The bankruptcy of the Soviet system was demonstrated not only by the courage of those thousands defending the Russian parliament, but also by the unwillingness of the Soviet military to obey the orders of the coup leaders. It is true that only a handful of military units actually went over immediately to Yeltsin's side in Moscow. But hundreds of Russian babushkas – grandmothers – went up to the young soldiers and officers manning the Soviet tanks, and asked them, "Are you going to shoot yourr mother, your father, your grandmother? We are your own people." The final act of the would-be coup came when these military units refused to obey orders to seize the Russian parliament building, at the possible cost of hundreds or thousands of lives.
Freedom! Freedom! Freedom!
On that clear, warm Thursday of August 22nd, the huge mass of humanity that had assembled in a large plaza behind the Russian parliament stood and listened as Boris Yeltsin told them that area would now be known as the Square of Russian Freedom. The multitude replied in unison: Svaboda! Svaboda! Svaboda! – "Freedom! Freedom, Freedom!"
A huge flag of pre-communist Russia, with its colors of white, blue and red, draped the entire length of the parliament building. The crowd looked up and watched as the Soviet red flag, with its yellow hammer and sickle in the upper left corner, was lowered from the flagpole atop the parliament, and the Russian colors were raised for the first time in its place. And again the people chanted: "Freedom! Freedom! Freedom!"
Not too far away from the parliament building in Moscow, that same day, a large crowd had formed at Lubyanka Square at the headquarters of the KGB. With the help of a crane, these Muscovites pulled down a large statue of Felix Dzerzhinsky, the founder of the Soviet secret police that stood near the entrance to the KGB building. In a small park across from the KGB headquarters, in a corner of which rests a small monument to the victims of the Soviet prison and labor camps, an anti-communist rally was held. A young man in an old Czarist Russian military uniform burned a Soviet flag as the crowd cheered him on.
The 75e-year nightmare of communist tyranny and terror was coming to an end. The people of Russia were hoping for freedom, and they were basking in the imagined joy of it.
Freedom's Hope and Post-Communist Reality
The demise of the Communist Party and the Soviet system was one of the momentous events in modern history. That it came about with a relatively small amount of bloodshed during those 72 hours of the hard-line coup attempt was nothing short of miraculous – only a handful of people lost their lives.
The last 20 years have not turned out the way many of the friends of freedom in Russia had hoped. Indeed, post-communist Russia saw a contradictory, poorly organized, and corrupted privatization of Soviet industry, plus a high and damaging inflation in 1992-1994, a severe financial crisis in 1998, a return to authoritarian political rule following Vladimir Putin's rise to power in 1999, two bloody and destructive wars in the attempted breakaway region of Chechnya, widespread and pervasive corruption at all levels of government, state controlled and manipulated markets, investment, and commerce, assassinations and imprisonments of political opponents of the regime, and significant nostalgia among too many in the country for "great power" status and the "firm hand" of the infamous Stalinist era.
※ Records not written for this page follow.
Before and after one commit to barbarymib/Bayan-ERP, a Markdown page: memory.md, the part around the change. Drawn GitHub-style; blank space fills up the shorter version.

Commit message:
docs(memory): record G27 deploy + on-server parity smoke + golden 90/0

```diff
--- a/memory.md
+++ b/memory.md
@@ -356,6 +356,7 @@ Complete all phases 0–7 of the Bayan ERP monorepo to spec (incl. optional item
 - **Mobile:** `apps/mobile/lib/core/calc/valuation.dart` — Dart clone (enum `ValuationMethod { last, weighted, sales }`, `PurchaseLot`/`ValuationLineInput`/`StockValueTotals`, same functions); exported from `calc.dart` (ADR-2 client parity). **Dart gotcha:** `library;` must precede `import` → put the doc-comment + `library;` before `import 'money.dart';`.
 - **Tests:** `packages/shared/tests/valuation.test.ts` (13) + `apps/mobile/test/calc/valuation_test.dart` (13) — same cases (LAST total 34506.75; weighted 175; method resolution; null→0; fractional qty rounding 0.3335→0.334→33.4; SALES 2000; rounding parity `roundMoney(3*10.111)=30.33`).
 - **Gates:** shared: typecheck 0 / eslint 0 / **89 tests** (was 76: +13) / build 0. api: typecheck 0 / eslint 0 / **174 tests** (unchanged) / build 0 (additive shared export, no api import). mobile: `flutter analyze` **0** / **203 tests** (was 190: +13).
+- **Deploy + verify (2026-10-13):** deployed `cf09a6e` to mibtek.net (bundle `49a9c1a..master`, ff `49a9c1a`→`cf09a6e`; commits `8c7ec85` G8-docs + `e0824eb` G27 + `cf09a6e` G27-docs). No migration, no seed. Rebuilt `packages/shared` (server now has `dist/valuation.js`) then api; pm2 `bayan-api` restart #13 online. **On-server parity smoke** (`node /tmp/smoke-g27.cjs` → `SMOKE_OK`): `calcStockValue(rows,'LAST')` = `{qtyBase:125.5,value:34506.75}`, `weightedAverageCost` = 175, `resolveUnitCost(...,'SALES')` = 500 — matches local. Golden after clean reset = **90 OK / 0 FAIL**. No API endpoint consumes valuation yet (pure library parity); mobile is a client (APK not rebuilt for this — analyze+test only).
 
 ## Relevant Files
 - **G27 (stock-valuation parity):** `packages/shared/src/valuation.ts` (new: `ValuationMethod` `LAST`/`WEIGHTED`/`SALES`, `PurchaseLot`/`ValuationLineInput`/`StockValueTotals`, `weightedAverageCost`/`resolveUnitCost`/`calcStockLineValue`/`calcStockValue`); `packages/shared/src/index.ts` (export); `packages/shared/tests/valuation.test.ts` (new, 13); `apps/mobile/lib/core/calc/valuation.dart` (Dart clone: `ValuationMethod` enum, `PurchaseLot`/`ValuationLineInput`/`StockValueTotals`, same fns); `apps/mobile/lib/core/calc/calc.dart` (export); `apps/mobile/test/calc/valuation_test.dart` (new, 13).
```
Nonetheless, for those of us who were fortunate enough to be in Moscow in August 1991, it remains in our minds as an unforgettable historical moment when the first and longest-lived of the 20th Century's totalitarian states was brought to the doorstep of its end.